## DATASET EXCERPTS
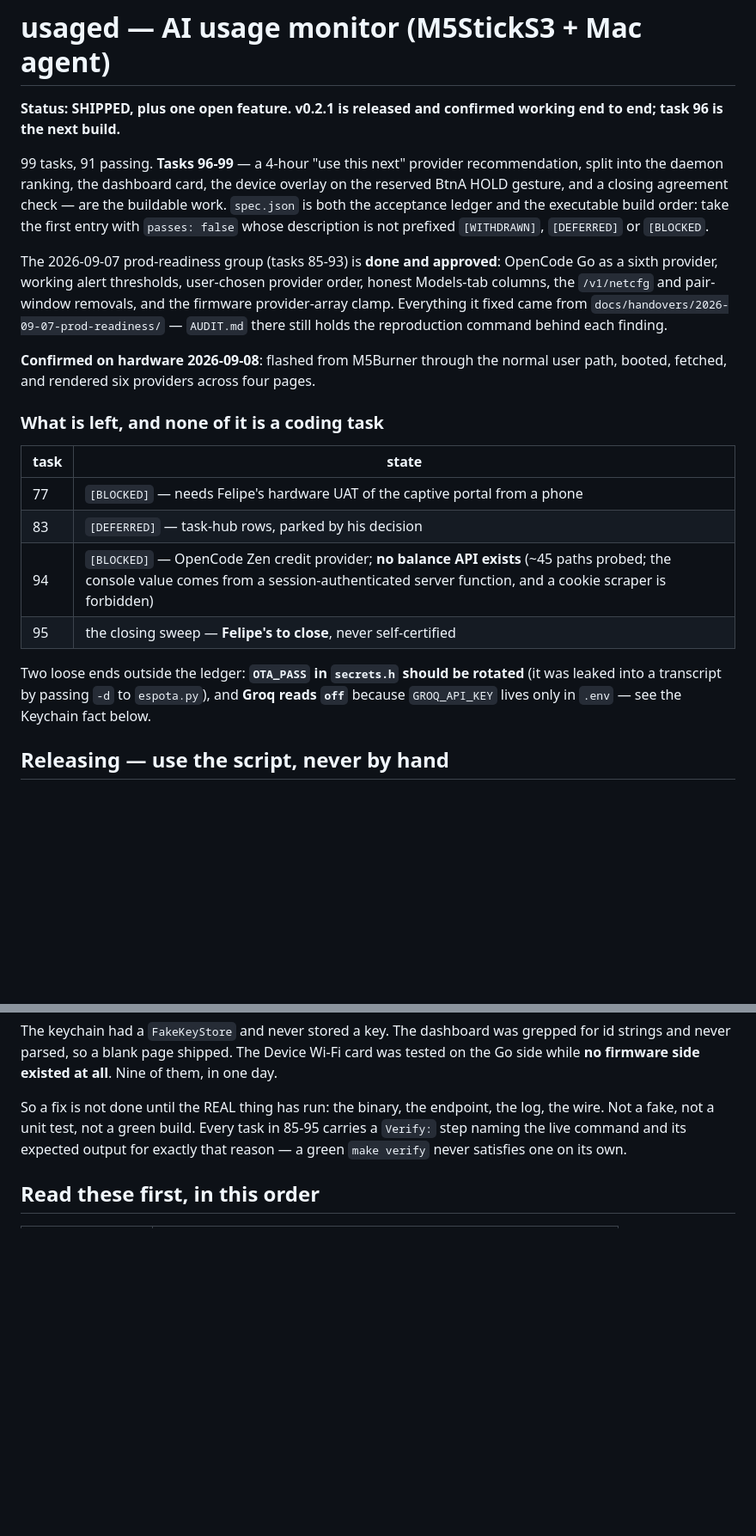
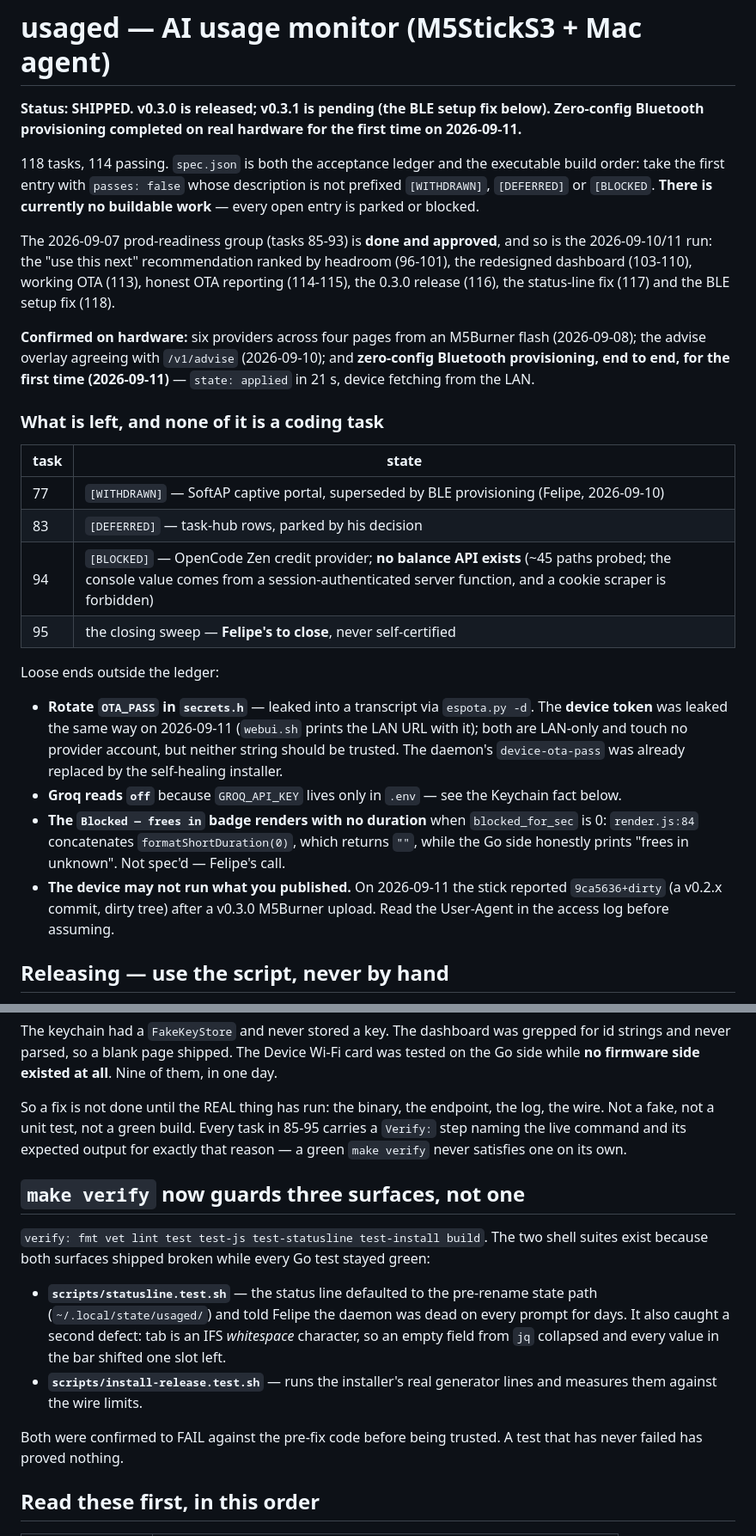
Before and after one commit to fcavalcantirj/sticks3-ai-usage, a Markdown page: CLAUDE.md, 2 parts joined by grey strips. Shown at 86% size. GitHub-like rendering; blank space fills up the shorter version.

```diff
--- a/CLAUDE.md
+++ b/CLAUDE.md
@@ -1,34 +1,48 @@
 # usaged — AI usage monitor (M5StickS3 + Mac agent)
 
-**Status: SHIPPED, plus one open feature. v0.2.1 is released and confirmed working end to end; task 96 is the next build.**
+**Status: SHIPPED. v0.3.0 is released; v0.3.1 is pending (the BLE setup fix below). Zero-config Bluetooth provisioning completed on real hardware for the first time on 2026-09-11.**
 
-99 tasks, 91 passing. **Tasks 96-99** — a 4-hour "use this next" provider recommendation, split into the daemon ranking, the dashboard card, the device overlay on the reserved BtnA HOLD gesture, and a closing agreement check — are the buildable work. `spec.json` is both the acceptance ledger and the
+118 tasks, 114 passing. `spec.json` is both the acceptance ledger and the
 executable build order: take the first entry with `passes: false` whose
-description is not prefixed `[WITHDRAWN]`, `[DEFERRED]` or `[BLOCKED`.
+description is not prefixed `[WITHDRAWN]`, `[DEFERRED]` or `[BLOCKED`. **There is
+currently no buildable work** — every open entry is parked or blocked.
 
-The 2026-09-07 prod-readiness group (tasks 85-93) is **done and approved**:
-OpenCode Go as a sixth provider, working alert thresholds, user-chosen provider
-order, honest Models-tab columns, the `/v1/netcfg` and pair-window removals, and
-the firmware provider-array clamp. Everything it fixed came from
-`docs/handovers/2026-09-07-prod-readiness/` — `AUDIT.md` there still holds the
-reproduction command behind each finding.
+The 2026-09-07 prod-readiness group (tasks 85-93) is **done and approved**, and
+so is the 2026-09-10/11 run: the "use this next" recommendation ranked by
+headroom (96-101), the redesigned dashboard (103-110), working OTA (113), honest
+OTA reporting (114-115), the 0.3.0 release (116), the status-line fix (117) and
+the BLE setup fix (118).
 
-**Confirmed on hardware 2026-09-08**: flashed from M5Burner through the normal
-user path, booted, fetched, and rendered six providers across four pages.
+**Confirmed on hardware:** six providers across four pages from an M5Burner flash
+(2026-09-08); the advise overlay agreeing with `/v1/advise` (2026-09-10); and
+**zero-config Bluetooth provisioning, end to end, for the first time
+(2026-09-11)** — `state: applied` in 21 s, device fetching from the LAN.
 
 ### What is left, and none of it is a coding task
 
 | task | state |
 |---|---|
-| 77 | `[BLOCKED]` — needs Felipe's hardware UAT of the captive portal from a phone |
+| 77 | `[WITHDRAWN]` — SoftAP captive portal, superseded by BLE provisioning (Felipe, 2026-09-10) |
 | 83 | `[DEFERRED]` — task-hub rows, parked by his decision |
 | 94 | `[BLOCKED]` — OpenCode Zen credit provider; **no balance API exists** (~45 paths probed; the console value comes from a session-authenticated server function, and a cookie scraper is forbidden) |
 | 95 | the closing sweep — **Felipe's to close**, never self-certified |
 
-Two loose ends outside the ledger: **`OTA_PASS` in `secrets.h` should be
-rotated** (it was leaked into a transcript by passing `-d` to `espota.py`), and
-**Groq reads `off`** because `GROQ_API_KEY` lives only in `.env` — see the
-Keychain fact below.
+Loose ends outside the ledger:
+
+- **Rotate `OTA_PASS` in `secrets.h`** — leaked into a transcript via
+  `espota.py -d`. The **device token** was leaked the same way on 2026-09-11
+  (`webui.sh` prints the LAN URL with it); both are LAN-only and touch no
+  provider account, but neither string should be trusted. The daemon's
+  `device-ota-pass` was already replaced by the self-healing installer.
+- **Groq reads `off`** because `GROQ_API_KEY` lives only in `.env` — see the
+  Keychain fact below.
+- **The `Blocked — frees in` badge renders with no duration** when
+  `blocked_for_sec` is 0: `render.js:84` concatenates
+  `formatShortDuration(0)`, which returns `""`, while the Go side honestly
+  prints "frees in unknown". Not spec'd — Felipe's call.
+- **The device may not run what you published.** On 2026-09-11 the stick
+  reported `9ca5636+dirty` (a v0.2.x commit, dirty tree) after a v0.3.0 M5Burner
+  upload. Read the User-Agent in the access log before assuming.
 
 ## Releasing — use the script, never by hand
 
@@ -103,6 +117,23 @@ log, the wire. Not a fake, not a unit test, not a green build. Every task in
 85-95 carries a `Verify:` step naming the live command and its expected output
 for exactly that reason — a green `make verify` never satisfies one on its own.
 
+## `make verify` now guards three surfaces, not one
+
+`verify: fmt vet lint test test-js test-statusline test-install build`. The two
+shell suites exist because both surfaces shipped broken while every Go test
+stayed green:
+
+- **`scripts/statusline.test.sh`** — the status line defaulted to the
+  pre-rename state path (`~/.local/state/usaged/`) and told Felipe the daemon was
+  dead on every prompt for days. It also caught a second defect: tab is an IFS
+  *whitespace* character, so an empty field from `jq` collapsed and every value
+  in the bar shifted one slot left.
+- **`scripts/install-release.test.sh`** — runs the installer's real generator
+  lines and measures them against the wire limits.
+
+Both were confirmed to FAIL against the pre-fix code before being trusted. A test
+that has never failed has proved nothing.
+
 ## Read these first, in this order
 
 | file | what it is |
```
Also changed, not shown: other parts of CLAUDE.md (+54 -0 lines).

--

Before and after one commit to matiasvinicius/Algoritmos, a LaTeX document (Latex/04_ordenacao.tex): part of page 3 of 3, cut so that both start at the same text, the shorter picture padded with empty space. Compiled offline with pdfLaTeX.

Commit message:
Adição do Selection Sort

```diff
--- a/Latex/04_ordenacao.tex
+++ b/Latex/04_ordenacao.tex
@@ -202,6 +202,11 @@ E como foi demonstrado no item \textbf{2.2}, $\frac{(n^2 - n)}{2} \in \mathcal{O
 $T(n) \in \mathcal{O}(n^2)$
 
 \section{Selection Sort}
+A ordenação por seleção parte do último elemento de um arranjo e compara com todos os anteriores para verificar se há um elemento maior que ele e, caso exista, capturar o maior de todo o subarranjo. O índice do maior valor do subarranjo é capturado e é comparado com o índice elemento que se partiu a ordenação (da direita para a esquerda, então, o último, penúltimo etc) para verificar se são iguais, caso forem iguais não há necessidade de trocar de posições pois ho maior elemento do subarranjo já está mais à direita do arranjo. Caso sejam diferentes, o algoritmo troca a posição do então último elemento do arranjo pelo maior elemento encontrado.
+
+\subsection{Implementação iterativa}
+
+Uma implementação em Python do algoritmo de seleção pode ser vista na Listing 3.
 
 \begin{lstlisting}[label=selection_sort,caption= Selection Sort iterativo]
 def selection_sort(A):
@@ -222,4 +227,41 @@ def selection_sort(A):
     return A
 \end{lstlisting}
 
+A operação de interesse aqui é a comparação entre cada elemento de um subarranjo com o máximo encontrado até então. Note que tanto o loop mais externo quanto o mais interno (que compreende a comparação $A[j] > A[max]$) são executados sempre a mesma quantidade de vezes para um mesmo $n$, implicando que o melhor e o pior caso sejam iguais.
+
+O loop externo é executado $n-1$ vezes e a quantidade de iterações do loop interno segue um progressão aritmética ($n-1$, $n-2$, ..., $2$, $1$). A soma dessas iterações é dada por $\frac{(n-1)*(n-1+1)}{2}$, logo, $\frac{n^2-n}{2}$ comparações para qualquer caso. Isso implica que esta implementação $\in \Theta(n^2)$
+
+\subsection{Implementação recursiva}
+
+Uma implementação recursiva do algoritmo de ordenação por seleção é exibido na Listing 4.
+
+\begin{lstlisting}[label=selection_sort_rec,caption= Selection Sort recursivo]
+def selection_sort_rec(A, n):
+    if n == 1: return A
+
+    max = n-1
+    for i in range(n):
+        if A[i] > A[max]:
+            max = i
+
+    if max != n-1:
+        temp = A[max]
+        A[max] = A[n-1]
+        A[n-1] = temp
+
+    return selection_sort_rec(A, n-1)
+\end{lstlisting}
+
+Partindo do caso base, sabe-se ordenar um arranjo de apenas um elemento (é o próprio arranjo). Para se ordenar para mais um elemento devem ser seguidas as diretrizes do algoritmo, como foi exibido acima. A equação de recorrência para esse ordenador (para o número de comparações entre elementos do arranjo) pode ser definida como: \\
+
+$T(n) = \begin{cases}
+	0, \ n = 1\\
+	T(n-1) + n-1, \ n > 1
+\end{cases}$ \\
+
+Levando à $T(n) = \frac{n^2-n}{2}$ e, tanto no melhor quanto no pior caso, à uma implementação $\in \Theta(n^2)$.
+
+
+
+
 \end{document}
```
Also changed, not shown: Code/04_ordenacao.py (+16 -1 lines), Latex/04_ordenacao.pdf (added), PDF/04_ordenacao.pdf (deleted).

==

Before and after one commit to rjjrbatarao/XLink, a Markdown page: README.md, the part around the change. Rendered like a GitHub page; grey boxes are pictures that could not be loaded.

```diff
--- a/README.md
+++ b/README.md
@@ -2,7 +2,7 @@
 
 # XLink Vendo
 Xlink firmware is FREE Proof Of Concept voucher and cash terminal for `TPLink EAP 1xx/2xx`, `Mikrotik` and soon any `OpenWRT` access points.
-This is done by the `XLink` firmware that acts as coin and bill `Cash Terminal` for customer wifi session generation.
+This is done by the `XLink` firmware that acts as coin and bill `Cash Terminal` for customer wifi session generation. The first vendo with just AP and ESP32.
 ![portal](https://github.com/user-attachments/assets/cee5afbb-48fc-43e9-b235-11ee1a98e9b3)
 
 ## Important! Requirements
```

## AIM OF THE EXERCISE
Once a line of the records is found to contain "done", copy it out.

## REPLY
-The 2026-09-07 prod-readiness group (tasks 85-93) is **done and approved**:
+The 2026-09-07 prod-readiness group (tasks 85-93) is **done and approved**, and
-This is done by the `XLink` firmware that acts as coin and bill `Cash Terminal` for customer wifi session generation.
+This is done by the `XLink` firmware that acts as coin and bill `Cash Terminal` for customer wifi session generation. The first vendo with just AP and ESP32.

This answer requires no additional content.